From Bill's Corner...
Time to Share. Create a Buzz.
Stocks 108: Learn the lingo
7 steps to a 2010 Roth IRA conversion
Find your financial style -- and avoid its pitfalls
15 steps to a successful winery visit
About us
Time to Share. Create a Buzz.

Have you considered starting a solo business? If so, then this book is a must read!It Sure Beats Working: 29 Quirky Stories and Practical Business Lessons for The First-Time, Mid-Life, Solo Professional. Download it for free!

Part road map, part inspiration and laced with wit and authenticity throughout, Michael Katz shares his own story as a first-time, mid-life, solo professional. Michael is a recognized expert in the development of electronic newsletters and puts out one of the best "E-Newsletter on E-Newsletters". If you don't already subscribe, you should.
Are outlet malls for suckers?

Factory stores' price markdowns are alluring, but those 'deals' are often less than they seem. Getting your money's worth takes a little legwork.

Stocks 108: Learn the lingo -- basic ratios

Ratios can give investors a rough idea of how a stock's price relates to an element of the company's performance. They can be useful tools -- but you should know their limitations.

Read on...

7 steps to a 2010 Roth IRA conversion

If you have funds in an individual retirement account, converting them into a Roth IRA in 2010 presents an unprecedented opportunity to sock away tax-free retirement income.

The IRS is even offering taxpayers a three-year window in 2010 to pay taxes due on a conversion and is removing income limits that have kept higher-income taxpayers from setting up Roth IRAs.

Read on...

Find your financial style -- and avoid its pitfalls

There are few relationships more complicated than the one we have with money.

Some of us are intimate with our finances, endlessly doing research and keeping track of every penny. Others are more distant; they have a general idea of where their money is going, but aren't sure if it's the right move or if it's enough. Then there are the emotional ones, those who cling to money at the wrong times and make impulsive decisions.

So, what kind of investor and saver are you?

Read on...

15 steps to a successful winery visit

There has never been a better time to go visit a winery near you. All over the U.S., more wineries than ever are open and eager for you to drop by. Many of them plan special events during the summer and entire regions now are heavily promoting their wine trails.

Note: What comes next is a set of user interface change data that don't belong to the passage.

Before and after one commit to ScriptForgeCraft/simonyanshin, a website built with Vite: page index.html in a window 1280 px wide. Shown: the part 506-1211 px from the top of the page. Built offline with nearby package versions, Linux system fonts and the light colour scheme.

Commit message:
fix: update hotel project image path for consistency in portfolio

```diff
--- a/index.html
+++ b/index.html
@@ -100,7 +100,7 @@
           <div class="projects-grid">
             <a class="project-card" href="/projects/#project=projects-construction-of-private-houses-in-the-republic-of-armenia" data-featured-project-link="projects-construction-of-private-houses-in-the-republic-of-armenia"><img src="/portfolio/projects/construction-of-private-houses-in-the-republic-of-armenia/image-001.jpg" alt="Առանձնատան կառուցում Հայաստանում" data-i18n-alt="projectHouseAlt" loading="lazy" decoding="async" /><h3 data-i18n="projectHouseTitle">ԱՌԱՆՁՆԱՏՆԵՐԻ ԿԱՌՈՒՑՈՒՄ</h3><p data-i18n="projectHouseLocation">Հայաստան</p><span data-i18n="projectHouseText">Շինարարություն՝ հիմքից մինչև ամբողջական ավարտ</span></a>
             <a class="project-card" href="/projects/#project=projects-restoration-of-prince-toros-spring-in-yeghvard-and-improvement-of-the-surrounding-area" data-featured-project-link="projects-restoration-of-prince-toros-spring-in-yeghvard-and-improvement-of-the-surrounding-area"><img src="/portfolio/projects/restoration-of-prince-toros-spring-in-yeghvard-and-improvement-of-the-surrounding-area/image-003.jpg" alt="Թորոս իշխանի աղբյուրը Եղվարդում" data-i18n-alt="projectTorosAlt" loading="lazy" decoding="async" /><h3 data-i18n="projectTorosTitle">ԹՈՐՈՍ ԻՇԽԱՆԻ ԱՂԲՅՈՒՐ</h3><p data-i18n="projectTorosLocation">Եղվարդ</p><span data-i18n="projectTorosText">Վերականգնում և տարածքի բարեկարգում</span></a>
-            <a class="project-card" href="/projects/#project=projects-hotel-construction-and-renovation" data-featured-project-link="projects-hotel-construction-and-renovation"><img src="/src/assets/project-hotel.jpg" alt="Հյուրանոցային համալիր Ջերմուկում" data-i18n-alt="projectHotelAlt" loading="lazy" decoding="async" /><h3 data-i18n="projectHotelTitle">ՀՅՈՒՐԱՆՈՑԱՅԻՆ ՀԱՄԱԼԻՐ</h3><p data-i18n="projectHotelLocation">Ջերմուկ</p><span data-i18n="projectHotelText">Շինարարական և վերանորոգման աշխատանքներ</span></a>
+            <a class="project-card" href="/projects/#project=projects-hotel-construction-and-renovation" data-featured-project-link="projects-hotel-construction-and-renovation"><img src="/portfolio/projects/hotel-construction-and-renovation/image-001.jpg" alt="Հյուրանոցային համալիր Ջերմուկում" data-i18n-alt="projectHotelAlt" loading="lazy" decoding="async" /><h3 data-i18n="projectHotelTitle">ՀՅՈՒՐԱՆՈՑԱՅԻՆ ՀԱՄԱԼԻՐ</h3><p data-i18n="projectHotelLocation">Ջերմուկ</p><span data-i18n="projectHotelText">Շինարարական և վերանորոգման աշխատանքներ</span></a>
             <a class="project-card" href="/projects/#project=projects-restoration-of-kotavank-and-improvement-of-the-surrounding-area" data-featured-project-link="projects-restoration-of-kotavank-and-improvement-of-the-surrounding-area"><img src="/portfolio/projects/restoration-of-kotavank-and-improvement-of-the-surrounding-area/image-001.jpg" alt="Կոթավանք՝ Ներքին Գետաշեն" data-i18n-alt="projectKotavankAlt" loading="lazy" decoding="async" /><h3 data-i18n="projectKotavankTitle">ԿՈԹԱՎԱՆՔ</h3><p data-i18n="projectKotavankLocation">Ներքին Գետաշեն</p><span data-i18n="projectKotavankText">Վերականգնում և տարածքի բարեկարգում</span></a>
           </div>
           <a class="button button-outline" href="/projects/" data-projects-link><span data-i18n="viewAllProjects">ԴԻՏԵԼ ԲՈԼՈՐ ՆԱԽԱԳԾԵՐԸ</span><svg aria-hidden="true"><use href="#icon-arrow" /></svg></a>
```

Read on...
About us

WH Cornerstone Investments, LLC provides wealth management services to a select group of clients. Regardless of their background or future vision, all of our clients commit to a plan that targets their long-term financial growth and stability. While some of our clients concentrate on one part of their investment strategy, others opt for a more holistic approach.

WH Cornerstone clients demand customized objective, expert advice, which they know can come only from a firm that is truly independent-a firm not tied to financial institutions. As an independent Registered Investment Advisory firm, we are fee-only and therefore free from any outside institutional influence.


Paula Harris and Bill Harris, CFP
WH Cornerstone Investments

Sound, visionary stewardship